Naturally, we wanted to learn more, which is why we spoke to Declan Kohl, President of Northern Titans Men’s Netball Club, to get some insight into why men should be getting involved in the sport. 

"There’s just something different about netball that caught my attention"

“The club first came about when me and a uni friend started playing some mixed netball in a social league,” Declan told us.

“In our mixed league there were about 60 guys playing each week, but that was as far as it could go for them.

“It gave us a reason to start up our own men’s club in the north.”

Breaking barriers within a typically female-dominated sport, the Northern Titans have been running for almost two years, providing men with the opportunity to play on a regular basis.

And with good reason too, while not typically well known in the UK, men’s netball is much more popular abroad, particularly in southern hemisphere countries.

In Australia, netball is not only one the most popular sports for women, but is also hugely popular for men, with over 20,000 estimated to be playing the sport each year.

But unfortunately in the UK, mixed netball is only allowed under the age of 11, meaning there’s no pathway for boys to take part in netball after primary school.

“I first started playing netball in high school, when the PE teachers got the boys basketball team to come and play against the girls netball team,” Declan continued.

“And because there wasn’t much of a basketball scene in the local schools, we just started playing netball matches against the girls in the last few years of school.”

Until recently, netball has been very much limited to female participation, and while getting women active cannot be understated, it’s about time the sport was made accessible for all. 

In 2019, the England Men’s & Mixed Netball Association was formed, with a clear goal to bridge the gap for boys aged 11-16, where opportunities to play netball are limited.

And with netball offering something completely unique, it’s easy to understand why more people should be trying it out. 

“It’s a fast paced sport, you don't have loads of dead time like you do in something like football.

“It’s a team sport which is great for seeing people multiple times a week and having those people you’re used to playing with all the time.

“There’s just something different about netball that caught my attention.

“It’s 100% all the time.”

In a sport clearly offering something unique, fast paced and accessible, there’s no reason why netball should be limited to female participation. 

And while there is still a clear need to focus on making sport more accessible for women in other sports such as football, rugby and cricket, inclusion for young boys as well as girls can only be beneficial for the future of English netball. 

Get active through netball

In recent years, netball has gone from a sport hovering on the side of elitism, to being a truly inclusive sport.

Alongside clubs allowing competitiveness up to the highest level, there’s also now opportunities for newcomers to get involved with leagues like Play Simple Netball.

And not only are we seeing the rise in women taking up the sport for the first time since school, but are also seeing men getting active on the court. 

However, at Orfi Active, we think this is just the start.

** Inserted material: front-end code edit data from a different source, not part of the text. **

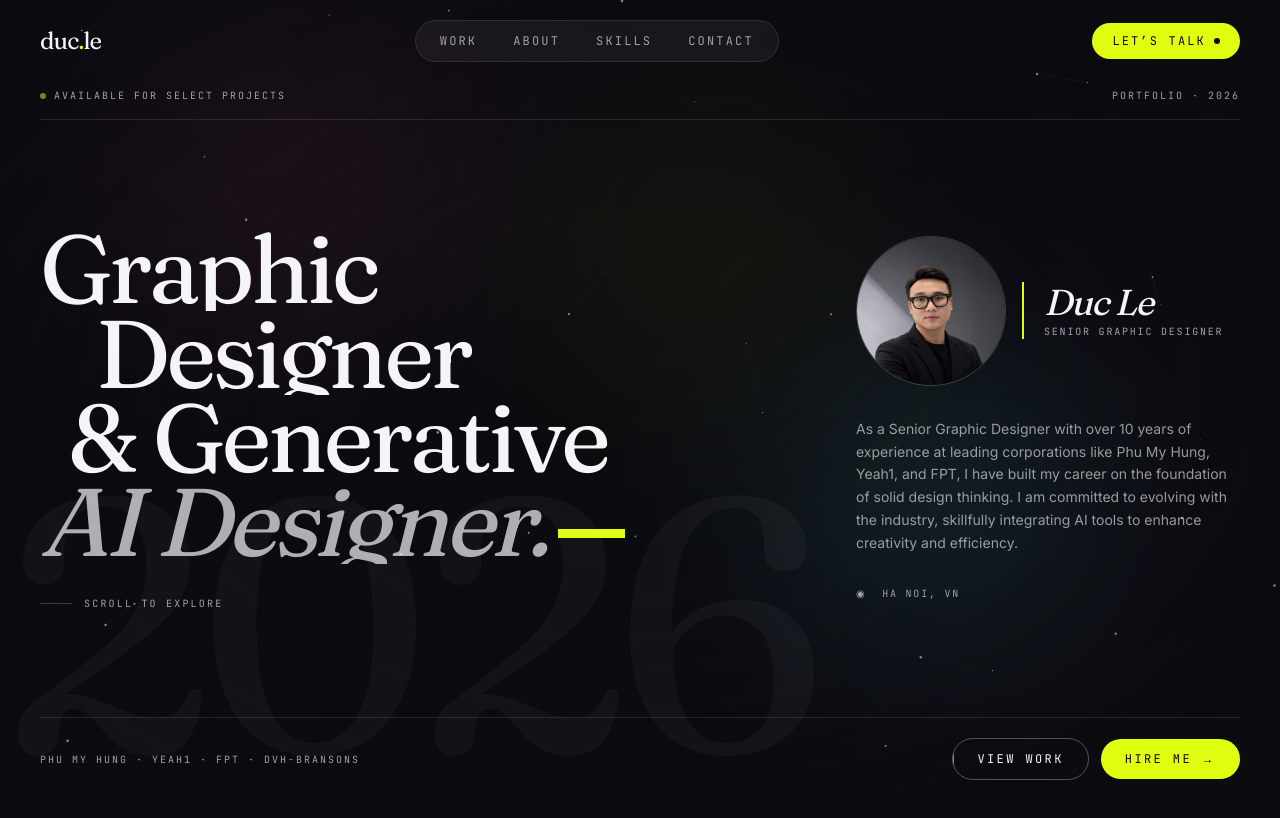
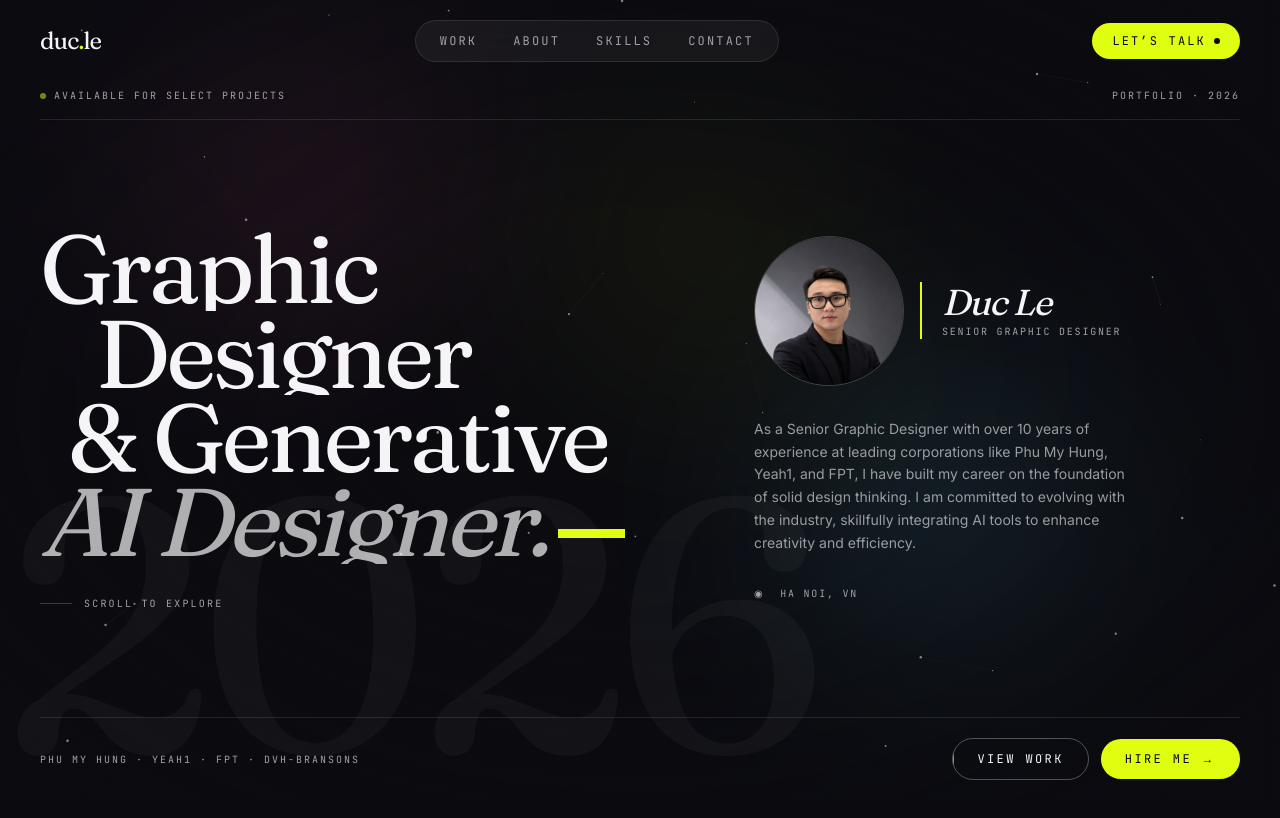
Before and after one commit to duclv145/ducle-portfolio-2026, a Next.js app: page / in a window 1280 px wide. Shown: the top 818 px of the page. Built offline with nearby package versions, Linux system fonts and the light colour scheme.

Commit message:
Shift hero right panel left for better balance

```diff
--- a/components/HeroSection.tsx
+++ b/components/HeroSection.tsx
@@ -96,7 +96,7 @@ export default function HeroSection() {
           initial={{ opacity: 0, x: 20 }}
           animate={{ opacity: 1, x: 0 }}
           transition={{ delay: 0.7, duration: 0.9, ease }}
-          className="flex flex-col justify-center gap-8 md:col-span-4 md:col-start-9"
+          className="flex flex-col justify-center gap-8 md:col-span-4 md:col-start-8"
         >
           {/* Name badge + avatar */}
           <div className="flex items-center gap-4">
```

With a netball community in place for new & experienced players, as well as male and female, we want to make it easier than ever to find and join these sessions. 

So if you’re looking to get involved in the sport, or want to make your own club more accessible, make sure to get in touch.

Posted on

February 22, 2021


Jack Gerrard